Heroes of the Holocaust

“This story is amazing in its own right … apart from being a Holocaust story. That’s important, I think,” said director Edward Zwick recently, sitting on the sunny rooftop of the Gramercy Park Hotel. The 56-year-old director was in town to discuss his latest film, Defiance, the incredible true story of the Bielski brothers, who hid in the forests of Belarus during World War II, fighting off the Nazis, and were responsible for saving over 1,200 Jewish lives. The movie, which stars Mr. James Bond, Daniel Craig; new daddy Liev Schrieber; and little Billy Elliot (all grown up!), Jamie Bell, opens at the Ziegfeld on Dec. 31 before opening nationwide on Jan. 16.

The previous evening, Mr. Zwick had screened the film for relatives of the Bielskis, in addition to other Holocaust survivors and their families, at the Museum of Jewish Heritage in Battery Park City. It was an emotional two hours, punctuated with audible sniffling, and cheers during the courageous battle scenes. One of the more striking things about seeing any film set during that horrific period is the realization that, in the grand scheme of things, 1941 just wasn’t that long ago. With that in mind, Mr. Zwick spent the day taking portrait photographs of the survivors. “These people that I was with yesterday, they are in the 11th hour,” he said. “I was very close to my grandfather, and after he died, I didn’t realize how much I missed that sound, that shtetl accent. Within 5 or 10 years, that sound will be gone, as well as any living witness.” He paused. “That’s the thing about Jews, is that memory and the repetition of memory is central to the culture. That’s what the Passover Seder is: the retelling. I think that oral tradition has been accountable for the survival of these people.”

The film was a hard one to make, both emotionally and physically, with the cast and crew spending five long, cold months in Lithuanian forests. “The interesting thing about it was that when you are in a hard place, the company tends to bond,” Mr. Zwick said. “We were all sort of there for one another.” The dashing Mr. Craig (playing a Jew for the second time!) was an actor Mr. Zwick had met when casting his last movie, Blood Diamond. “I liked him, but the studio was basically like, ‘Who’s he?’” (Needless to say, this was before Mr. Craig was a.k.a. James Bond.) “Or they said, yeah, you can make it—we’ll give you 12 dollars,” Mr. Zwick laughed. About a year later, on his way to Africa to shoot Blood Diamond (with Leonardo DiCaprio and Jennifer Connelly), Mr. Zwick found himself on the same flight to England as Mr. Craig. They had a nice conversation, and by the end of the flight, Mr. Zwick had him firmly in mind for when he finished the Defiance script. “Daniel is a wonderful fellow. He’s a working-class actor who happens to be a big movie star now.

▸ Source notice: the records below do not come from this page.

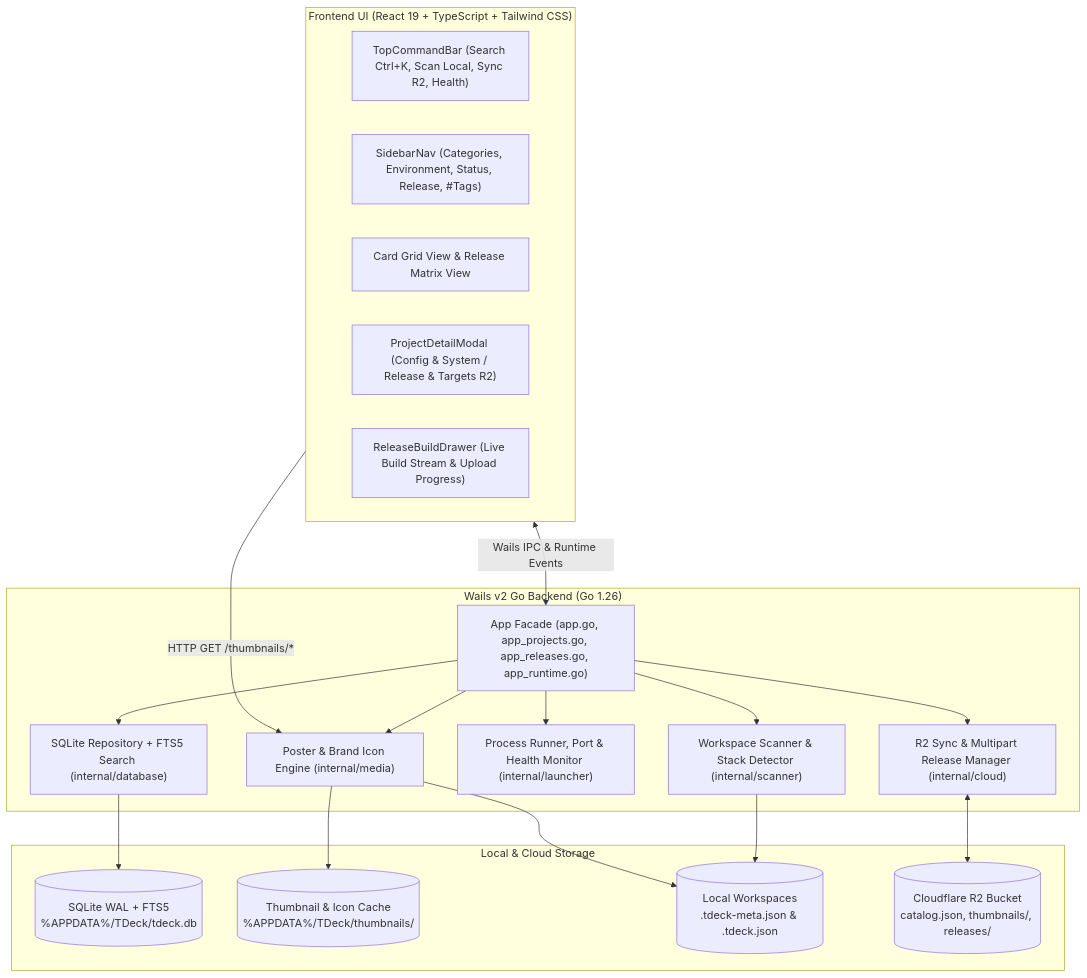
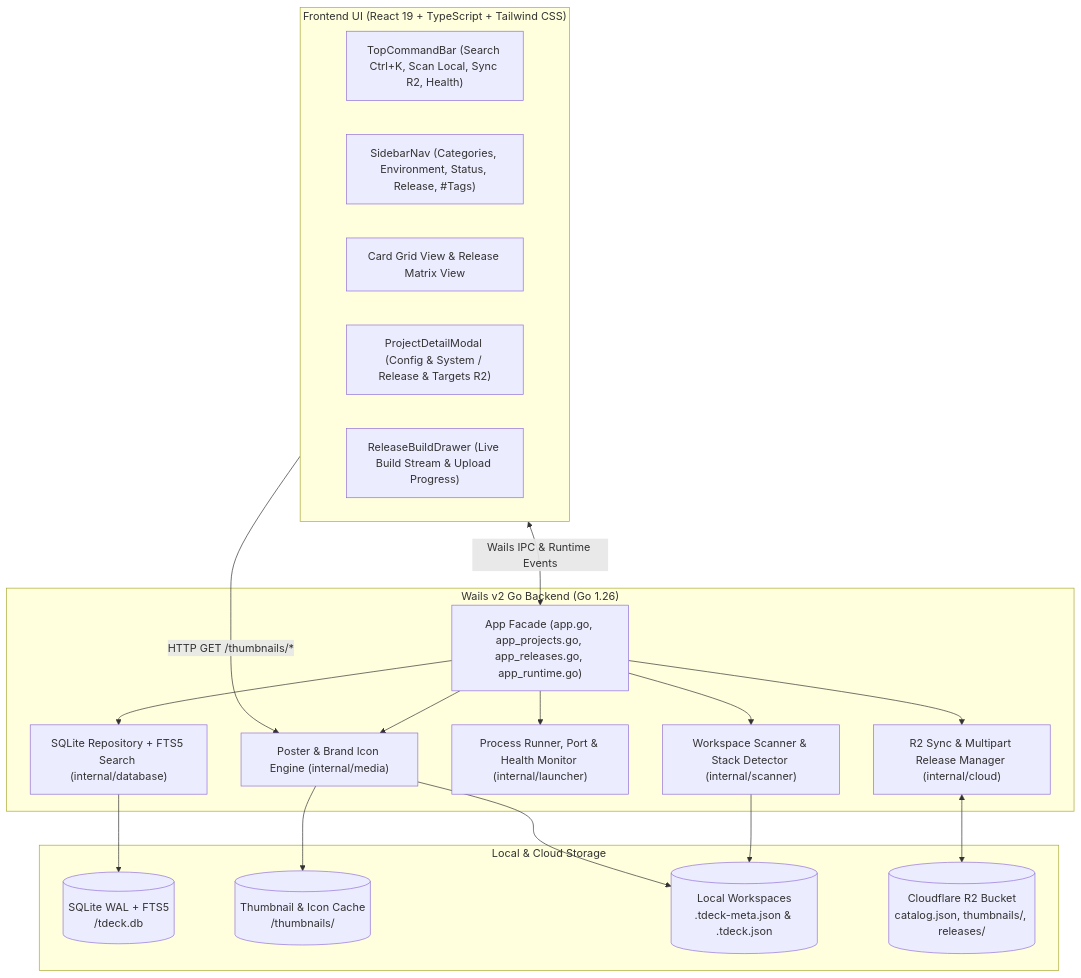
Before and after one commit to kacher2097/t-deck: the diagram in README.md, drawn with Mermaid. The commit also changed other lines of this file and 26 other files, not shown here.

Commit message:
feat(installer): store data in user install dir and add Windows/Linux release installers

````diff
--- a/README.md
+++ b/README.md
@@ -46,39 +46,39 @@
 ```mermaid
 flowchart TD
     subgraph Frontend ["Frontend UI (React 19 + TypeScript + Tailwind CSS)"]
         TopBar["TopCommandBar (Search Ctrl+K, Scan Local, Sync R2, Health)"]
         Sidebar["SidebarNav (Categories, Environment, Status, Release, #Tags)"]
         Views["Card Grid View & Release Matrix View"]
         Modal["ProjectDetailModal (Config & System / Release & Targets R2)"]
         Drawer["ReleaseBuildDrawer (Live Build Stream & Upload Progress)"]
     end
 
     subgraph Backend ["Wails v2 Go Backend (Go 1.26)"]
         Facade["App Facade (app.go, app_projects.go, app_releases.go, app_runtime.go)"]
         Scanner["Workspace Scanner & Stack Detector (internal/scanner)"]
         Media["Poster & Brand Icon Engine (internal/media)"]
         Launcher["Process Runner, Port & Health Monitor (internal/launcher)"]
         Cloud["R2 Sync & Multipart Release Manager (internal/cloud)"]
         Repo["SQLite Repository + FTS5 Search (internal/database)"]
     end
 
     subgraph Storage ["Local & Cloud Storage"]
-        SQLite[("SQLite WAL + FTS5\n%APPDATA%/TDeck/tdeck.db")]
-        Thumbs[("Thumbnail & Icon Cache\n%APPDATA%/TDeck/thumbnails/")]
+        SQLite[("SQLite WAL + FTS5\n<InstallDir>/tdeck.db")]
+        Thumbs[("Thumbnail & Icon Cache\n<InstallDir>/thumbnails/")]
         Disk[("Local Workspaces\n.tdeck-meta.json & .tdeck.json")]
         R2[("Cloudflare R2 Bucket\ncatalog.json, thumbnails/, releases/")]
     end
 
     Frontend <-->|"Wails IPC & Runtime Events"| Facade
     Frontend -->|"HTTP GET /thumbnails/*"| Media
     Facade --> Scanner
     Facade --> Media
     Facade --> Launcher
     Facade --> Cloud
     Facade --> Repo
     Scanner --> Disk
     Media --> Thumbs
     Media --> Disk
     Repo --> SQLite
     Cloud <--> R2
 ```
````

Five minutes into this [Defiance], you forget all about James Bond.”

Like many of the director’s past films (Glory, Legends of the Fall, The Last Samurai), Defiance is big and beautiful, almost old-fashionedly so, unafraid to nudge at your emotions.

“A lot of people find fault with that,” said Mr. Zwick. “I think we go to the movies to cathart and be transported, but there are some people who are suspicious of that,” he said. “I think there’s been a tilt in modern criticism that feels that any kind of emotionality is by nature manipulative and that that’s exploitive in some way. It’s how the theater began, it was its purpose … and I am unapologetic. I think there’s a certain admiration for things that are more flinty and unsentimental, defiantly unsentimental. I’m not sure people understand that to reach genuine deep feeling, when earned, is extremely difficult.”

Surprisingly, Defiance also has sprinkled moments of grim humor. “People ask about that and my response is always, well, they’re Jews,” said the (obviously) Jewish director with a grin. “They’re funny and they’re dark—the darker the humor, the better.” The Illinois-raised Mr. Zwick, who was educated at both Harvard and the American Film Institute, now resides in Santa Monica with his family. Did working on this film make him feel more connected to his faith? “Faith … and the Holocaust is a very tricky subject,” he said. “Connected to a people and a tradition, yes, certainly. It’s one thing to try to reckon the immensity of the Holocaust from afar, it’s quite another to be up close in any way and come to understand just what it was.” He paused. “Vilnius [in Lithuania] is this beautiful city, but it’s been cleansed … and it’s ghoulish, and then you think about how many other cities that this has happened and one just can’t help but feel … there but for the grace of God.”

svilkomerson@observer.com

Heroes of the Holocaust